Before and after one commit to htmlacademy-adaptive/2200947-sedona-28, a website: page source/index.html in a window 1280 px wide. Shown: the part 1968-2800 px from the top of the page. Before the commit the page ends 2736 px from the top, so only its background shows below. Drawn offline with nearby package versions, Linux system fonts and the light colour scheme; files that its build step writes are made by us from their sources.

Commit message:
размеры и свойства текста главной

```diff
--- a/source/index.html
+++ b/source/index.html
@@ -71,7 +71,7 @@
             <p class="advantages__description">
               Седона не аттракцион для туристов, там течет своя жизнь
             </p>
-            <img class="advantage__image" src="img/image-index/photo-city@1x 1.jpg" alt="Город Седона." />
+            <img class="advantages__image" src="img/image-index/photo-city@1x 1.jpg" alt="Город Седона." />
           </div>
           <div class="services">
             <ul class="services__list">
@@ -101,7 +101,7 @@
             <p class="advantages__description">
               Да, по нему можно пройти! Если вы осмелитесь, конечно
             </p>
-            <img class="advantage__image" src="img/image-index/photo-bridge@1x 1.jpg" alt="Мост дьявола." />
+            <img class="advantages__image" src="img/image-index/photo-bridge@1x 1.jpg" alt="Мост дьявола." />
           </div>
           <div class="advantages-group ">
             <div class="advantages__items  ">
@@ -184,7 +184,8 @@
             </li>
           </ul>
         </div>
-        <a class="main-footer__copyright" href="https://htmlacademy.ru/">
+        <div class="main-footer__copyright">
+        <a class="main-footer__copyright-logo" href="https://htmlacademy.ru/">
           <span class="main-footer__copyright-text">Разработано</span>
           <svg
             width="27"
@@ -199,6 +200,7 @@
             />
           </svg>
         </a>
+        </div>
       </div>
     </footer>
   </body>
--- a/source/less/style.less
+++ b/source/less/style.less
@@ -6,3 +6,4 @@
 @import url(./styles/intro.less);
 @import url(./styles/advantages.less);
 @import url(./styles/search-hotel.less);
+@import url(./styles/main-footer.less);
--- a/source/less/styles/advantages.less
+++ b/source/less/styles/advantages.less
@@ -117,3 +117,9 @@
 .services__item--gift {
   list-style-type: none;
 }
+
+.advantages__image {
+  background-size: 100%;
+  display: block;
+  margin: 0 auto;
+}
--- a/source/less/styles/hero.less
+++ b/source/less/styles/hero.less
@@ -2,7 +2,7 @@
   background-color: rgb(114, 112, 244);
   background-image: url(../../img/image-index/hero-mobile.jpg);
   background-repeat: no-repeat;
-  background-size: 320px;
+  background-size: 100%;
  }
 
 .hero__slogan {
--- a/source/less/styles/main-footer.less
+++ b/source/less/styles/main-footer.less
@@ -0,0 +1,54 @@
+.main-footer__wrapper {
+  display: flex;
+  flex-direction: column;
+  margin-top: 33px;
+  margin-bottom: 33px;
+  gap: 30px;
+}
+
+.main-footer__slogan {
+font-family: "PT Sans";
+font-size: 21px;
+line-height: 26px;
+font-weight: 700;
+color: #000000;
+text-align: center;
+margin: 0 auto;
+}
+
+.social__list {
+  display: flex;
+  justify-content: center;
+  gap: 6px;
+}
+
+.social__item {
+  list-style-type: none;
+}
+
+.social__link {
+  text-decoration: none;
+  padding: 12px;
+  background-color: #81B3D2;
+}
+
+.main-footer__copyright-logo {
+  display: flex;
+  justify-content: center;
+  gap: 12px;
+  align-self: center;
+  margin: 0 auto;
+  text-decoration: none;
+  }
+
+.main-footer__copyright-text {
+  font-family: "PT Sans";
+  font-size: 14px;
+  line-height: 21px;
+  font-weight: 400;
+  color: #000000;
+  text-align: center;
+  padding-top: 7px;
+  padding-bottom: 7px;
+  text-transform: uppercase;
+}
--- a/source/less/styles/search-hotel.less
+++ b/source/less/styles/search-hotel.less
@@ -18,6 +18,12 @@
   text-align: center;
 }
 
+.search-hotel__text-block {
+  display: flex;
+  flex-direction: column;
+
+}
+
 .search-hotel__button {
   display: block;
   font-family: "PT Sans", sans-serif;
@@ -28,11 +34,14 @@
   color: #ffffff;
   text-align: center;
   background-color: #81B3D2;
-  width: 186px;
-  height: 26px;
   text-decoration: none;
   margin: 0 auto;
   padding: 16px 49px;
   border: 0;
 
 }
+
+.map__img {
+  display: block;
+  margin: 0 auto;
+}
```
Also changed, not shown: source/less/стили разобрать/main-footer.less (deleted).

□ □ □ □ □

__THE PROBLEM__. All of the records are to be reproduced exactly as they were given.

__PROBLEM SOLUTION__.
Before and after one commit to htmlacademy-adaptive/2200947-sedona-28, a website: page source/index.html in a window 1280 px wide. Shown: the part 1968-2800 px from the top of the page. Before the commit the page ends 2736 px from the top, so only its background shows below. Drawn offline with nearby package versions, Linux system fonts and the light colour scheme; files that its build step writes are made by us from their sources.

Commit message:
размеры и свойства текста главной

```diff
--- a/source/index.html
+++ b/source/index.html
@@ -71,7 +71,7 @@
             <p class="advantages__description">
               Седона не аттракцион для туристов, там течет своя жизнь
             </p>
-            <img class="advantage__image" src="img/image-index/photo-city@1x 1.jpg" alt="Город Седона." />
+            <img class="advantages__image" src="img/image-index/photo-city@1x 1.jpg" alt="Город Седона." />
           </div>
           <div class="services">
             <ul class="services__list">
@@ -101,7 +101,7 @@
             <p class="advantages__description">
               Да, по нему можно пройти! Если вы осмелитесь, конечно
             </p>
-            <img class="advantage__image" src="img/image-index/photo-bridge@1x 1.jpg" alt="Мост дьявола." />
+            <img class="advantages__image" src="img/image-index/photo-bridge@1x 1.jpg" alt="Мост дьявола." />
           </div>
           <div class="advantages-group ">
             <div class="advantages__items  ">
@@ -184,7 +184,8 @@
             </li>
           </ul>
         </div>
-        <a class="main-footer__copyright" href="https://htmlacademy.ru/">
+        <div class="main-footer__copyright">
+        <a class="main-footer__copyright-logo" href="https://htmlacademy.ru/">
           <span class="main-footer__copyright-text">Разработано</span>
           <svg
             width="27"
@@ -199,6 +200,7 @@
             />
           </svg>
         </a>
+        </div>
       </div>
     </footer>
   </body>
--- a/source/less/style.less
+++ b/source/less/style.less
@@ -6,3 +6,4 @@
 @import url(./styles/intro.less);
 @import url(./styles/advantages.less);
 @import url(./styles/search-hotel.less);
+@import url(./styles/main-footer.less);
--- a/source/less/styles/advantages.less
+++ b/source/less/styles/advantages.less
@@ -117,3 +117,9 @@
 .services__item--gift {
   list-style-type: none;
 }
+
+.advantages__image {
+  background-size: 100%;
+  display: block;
+  margin: 0 auto;
+}
--- a/source/less/styles/hero.less
+++ b/source/less/styles/hero.less
@@ -2,7 +2,7 @@
   background-color: rgb(114, 112, 244);
   background-image: url(../../img/image-index/hero-mobile.jpg);
   background-repeat: no-repeat;
-  background-size: 320px;
+  background-size: 100%;
  }
 
 .hero__slogan {
--- a/source/less/styles/main-footer.less
+++ b/source/less/styles/main-footer.less
@@ -0,0 +1,54 @@
+.main-footer__wrapper {
+  display: flex;
+  flex-direction: column;
+  margin-top: 33px;
+  margin-bottom: 33px;
+  gap: 30px;
+}
+
+.main-footer__slogan {
+font-family: "PT Sans";
+font-size: 21px;
+line-height: 26px;
+font-weight: 700;
+color: #000000;
+text-align: center;
+margin: 0 auto;
+}
+
+.social__list {
+  display: flex;
+  justify-content: center;
+  gap: 6px;
+}
+
+.social__item {
+  list-style-type: none;
+}
+
+.social__link {
+  text-decoration: none;
+  padding: 12px;
+  background-color: #81B3D2;
+}
+
+.main-footer__copyright-logo {
+  display: flex;
+  justify-content: center;
+  gap: 12px;
+  align-self: center;
+  margin: 0 auto;
+  text-decoration: none;
+  }
+
+.main-footer__copyright-text {
+  font-family: "PT Sans";
+  font-size: 14px;
+  line-height: 21px;
+  font-weight: 400;
+  color: #000000;
+  text-align: center;
+  padding-top: 7px;
+  padding-bottom: 7px;
+  text-transform: uppercase;
+}
--- a/source/less/styles/search-hotel.less
+++ b/source/less/styles/search-hotel.less
@@ -18,6 +18,12 @@
   text-align: center;
 }
 
+.search-hotel__text-block {
+  display: flex;
+  flex-direction: column;
+
+}
+
 .search-hotel__button {
   display: block;
   font-family: "PT Sans", sans-serif;
@@ -28,11 +34,14 @@
   color: #ffffff;
   text-align: center;
   background-color: #81B3D2;
-  width: 186px;
-  height: 26px;
   text-decoration: none;
   margin: 0 auto;
   padding: 16px 49px;
   border: 0;
 
 }
+
+.map__img {
+  display: block;
+  margin: 0 auto;
+}
```
Also changed, not shown: source/less/стили разобрать/main-footer.less (deleted).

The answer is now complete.